[Records from a data source]
· · · ·

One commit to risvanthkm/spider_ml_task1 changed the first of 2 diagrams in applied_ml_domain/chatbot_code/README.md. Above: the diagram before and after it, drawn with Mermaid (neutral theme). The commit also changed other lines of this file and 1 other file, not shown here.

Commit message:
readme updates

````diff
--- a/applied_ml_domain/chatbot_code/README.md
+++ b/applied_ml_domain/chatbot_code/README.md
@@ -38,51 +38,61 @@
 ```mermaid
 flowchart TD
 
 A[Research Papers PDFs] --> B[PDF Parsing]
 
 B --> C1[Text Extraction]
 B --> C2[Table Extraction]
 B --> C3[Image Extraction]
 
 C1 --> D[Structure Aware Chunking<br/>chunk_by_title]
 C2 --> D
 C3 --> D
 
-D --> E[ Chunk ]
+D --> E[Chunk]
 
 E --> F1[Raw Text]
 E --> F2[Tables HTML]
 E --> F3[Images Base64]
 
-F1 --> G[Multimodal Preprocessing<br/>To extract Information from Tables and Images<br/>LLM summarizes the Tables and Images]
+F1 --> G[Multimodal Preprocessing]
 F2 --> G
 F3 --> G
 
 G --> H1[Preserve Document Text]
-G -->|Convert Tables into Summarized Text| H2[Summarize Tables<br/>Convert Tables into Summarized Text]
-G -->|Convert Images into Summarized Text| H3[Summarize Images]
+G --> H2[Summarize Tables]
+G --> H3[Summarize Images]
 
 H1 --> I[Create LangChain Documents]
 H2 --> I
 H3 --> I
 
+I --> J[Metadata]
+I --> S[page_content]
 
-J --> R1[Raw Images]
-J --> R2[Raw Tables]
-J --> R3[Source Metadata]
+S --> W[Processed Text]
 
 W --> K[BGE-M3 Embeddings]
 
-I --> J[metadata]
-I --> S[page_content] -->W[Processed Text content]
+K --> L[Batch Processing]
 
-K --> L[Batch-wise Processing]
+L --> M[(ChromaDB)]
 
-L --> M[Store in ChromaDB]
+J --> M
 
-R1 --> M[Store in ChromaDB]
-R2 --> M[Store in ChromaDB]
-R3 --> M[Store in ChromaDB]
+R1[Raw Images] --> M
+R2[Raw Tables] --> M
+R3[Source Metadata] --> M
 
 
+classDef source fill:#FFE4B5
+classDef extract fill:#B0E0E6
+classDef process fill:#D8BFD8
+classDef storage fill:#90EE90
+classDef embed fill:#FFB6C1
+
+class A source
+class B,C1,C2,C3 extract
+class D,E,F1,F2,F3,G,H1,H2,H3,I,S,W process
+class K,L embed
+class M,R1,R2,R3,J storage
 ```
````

· · · ·

§ What you need to do:
Each entry should be reproduced in the output exactly.

§ Solution:
One commit to risvanthkm/spider_ml_task1 changed the first of 2 diagrams in applied_ml_domain/chatbot_code/README.md. Above: the diagram before and after it, drawn with Mermaid (neutral theme). The commit also changed other lines of this file and 1 other file, not shown here.

Commit message:
readme updates

````diff
--- a/applied_ml_domain/chatbot_code/README.md
+++ b/applied_ml_domain/chatbot_code/README.md
@@ -38,51 +38,61 @@
 ```mermaid
 flowchart TD
 
 A[Research Papers PDFs] --> B[PDF Parsing]
 
 B --> C1[Text Extraction]
 B --> C2[Table Extraction]
 B --> C3[Image Extraction]
 
 C1 --> D[Structure Aware Chunking<br/>chunk_by_title]
 C2 --> D
 C3 --> D
 
-D --> E[ Chunk ]
+D --> E[Chunk]
 
 E --> F1[Raw Text]
 E --> F2[Tables HTML]
 E --> F3[Images Base64]
 
-F1 --> G[Multimodal Preprocessing<br/>To extract Information from Tables and Images<br/>LLM summarizes the Tables and Images]
+F1 --> G[Multimodal Preprocessing]
 F2 --> G
 F3 --> G
 
 G --> H1[Preserve Document Text]
-G -->|Convert Tables into Summarized Text| H2[Summarize Tables<br/>Convert Tables into Summarized Text]
-G -->|Convert Images into Summarized Text| H3[Summarize Images]
+G --> H2[Summarize Tables]
+G --> H3[Summarize Images]
 
 H1 --> I[Create LangChain Documents]
 H2 --> I
 H3 --> I
 
+I --> J[Metadata]
+I --> S[page_content]
 
-J --> R1[Raw Images]
-J --> R2[Raw Tables]
-J --> R3[Source Metadata]
+S --> W[Processed Text]
 
 W --> K[BGE-M3 Embeddings]
 
-I --> J[metadata]
-I --> S[page_content] -->W[Processed Text content]
+K --> L[Batch Processing]
 
-K --> L[Batch-wise Processing]
+L --> M[(ChromaDB)]
 
-L --> M[Store in ChromaDB]
+J --> M
 
-R1 --> M[Store in ChromaDB]
-R2 --> M[Store in ChromaDB]
-R3 --> M[Store in ChromaDB]
+R1[Raw Images] --> M
+R2[Raw Tables] --> M
+R3[Source Metadata] --> M
 
 
+classDef source fill:#FFE4B5
+classDef extract fill:#B0E0E6
+classDef process fill:#D8BFD8
+classDef storage fill:#90EE90
+classDef embed fill:#FFB6C1
+
+class A source
+class B,C1,C2,C3 extract
+class D,E,F1,F2,F3,G,H1,H2,H3,I,S,W process
+class K,L embed
+class M,R1,R2,R3,J storage
 ```
````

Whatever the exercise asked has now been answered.